Crowns are used to repair damaged or decayed teeth. They can also be used to improve teeth that are discoloured, mis-shapen or misaligned. Crowns make the tooth stronger and can make a huge improvement in how it looks. There are many different types of crown – all-ceramic crowns are very popular because they have excellent aesthetics and are very hard to tell apart from ‘real’ teeth; plus they’re strong and long-lasting.
- They are tooth-coloured! This sounds obvious, but no-one will notice them once within your mouth, making them suitable for any tooth.
- They are natural-looking. Crowns have excellent aesthetic properties, so they are often almost impossible to tell apart from natural teeth. They’re generally regarded as the most natural-looking kind of dental restoration.
- They’re very strong. This means they’re ideal for repairing and restoring teeth that have been badly damaged or extensively restored in the past.
- They can change the shape or even position of your teeth. Crowns aren’t just good at mimicking a “real tooth” – when they’re placed there’s a degree of flexibility so the dentist can also change the shape or even the apparent position of the tooth.

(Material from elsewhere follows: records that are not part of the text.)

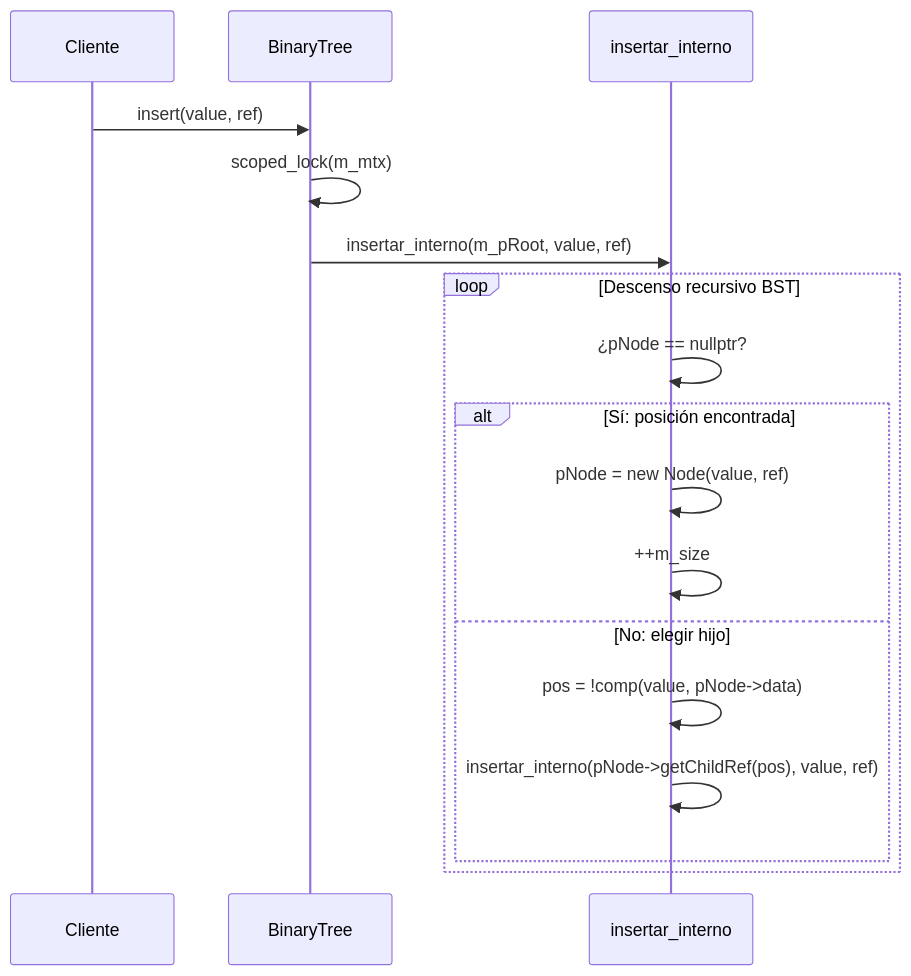
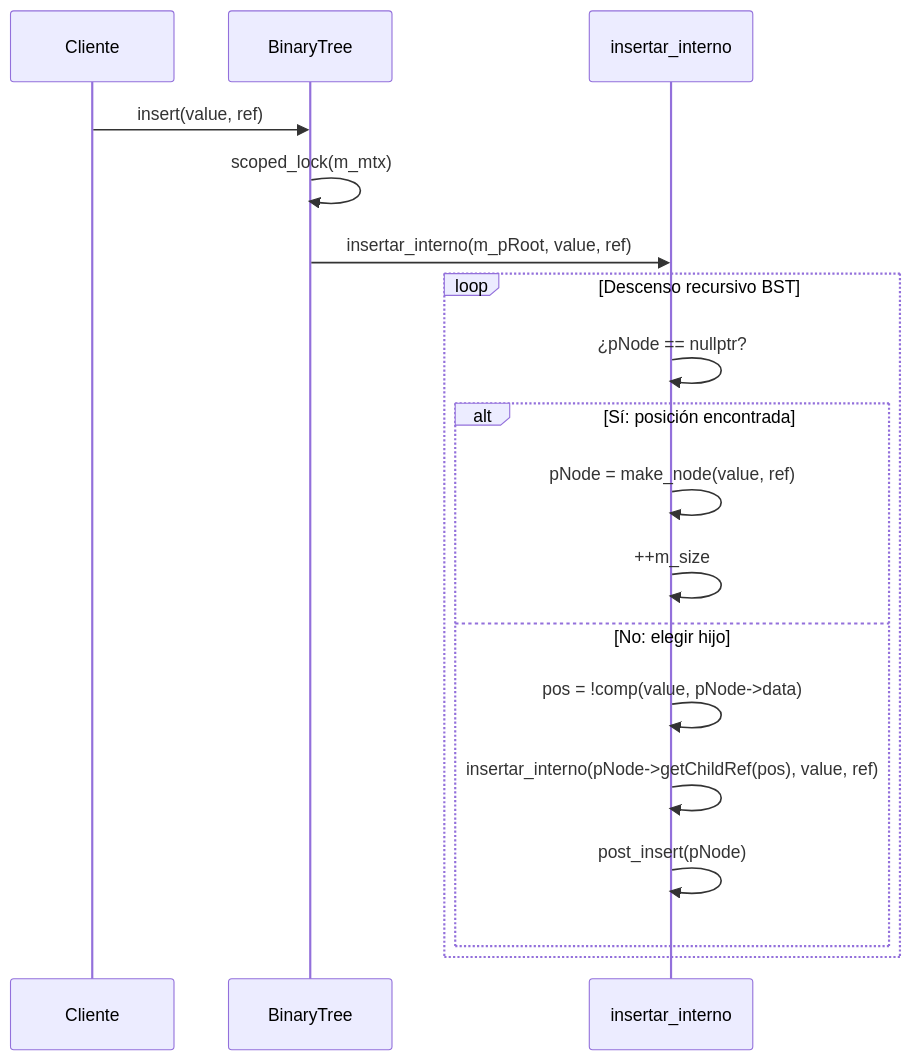
One commit to Camilo-vinatea/2026-I-MCC001-AED changed the ninth of 10 diagrams in README.md. Above: the diagram before and after it, drawn with Mermaid. The commit also changed other lines of this file and 9 other files, not shown here.

````diff
--- a/README.md
+++ b/README.md
@@ -454,21 +508,22 @@
 ```mermaid
 sequenceDiagram
     participant Cliente
     participant BinaryTree
     participant insertar_interno
 
     Cliente->>BinaryTree: insert(value, ref)
     BinaryTree->>BinaryTree: scoped_lock(m_mtx)
     BinaryTree->>insertar_interno: insertar_interno(m_pRoot, value, ref)
 
     loop Descenso recursivo BST
         insertar_interno->>insertar_interno: ¿pNode == nullptr?
         alt Sí: posición encontrada
-            insertar_interno->>insertar_interno: pNode = new Node(value, ref)
+            insertar_interno->>insertar_interno: pNode = make_node(value, ref)
             insertar_interno->>insertar_interno: ++m_size
         else No: elegir hijo
             insertar_interno->>insertar_interno: pos = !comp(value, pNode->data)
             insertar_interno->>insertar_interno: insertar_interno(pNode->getChildRef(pos), value, ref)
+            insertar_interno->>insertar_interno: post_insert(pNode)
         end
     end
 ```
````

- They’re excellent for repairing teeth after root canal. The figures are clear – where our dentist, Joanne Giddy, places a crown on a tooth after root canal therapy, 86% will survive for 10 years or more without any further treatment. Where patients choose a filling instead, just 65% make it to the 10-year mark; so it may be cheaper but it’s a false economy.
- They’re durable – they usually last over 10 years and frequently much longer than that – we have cases where crowns have lasted 20 or even 30 years.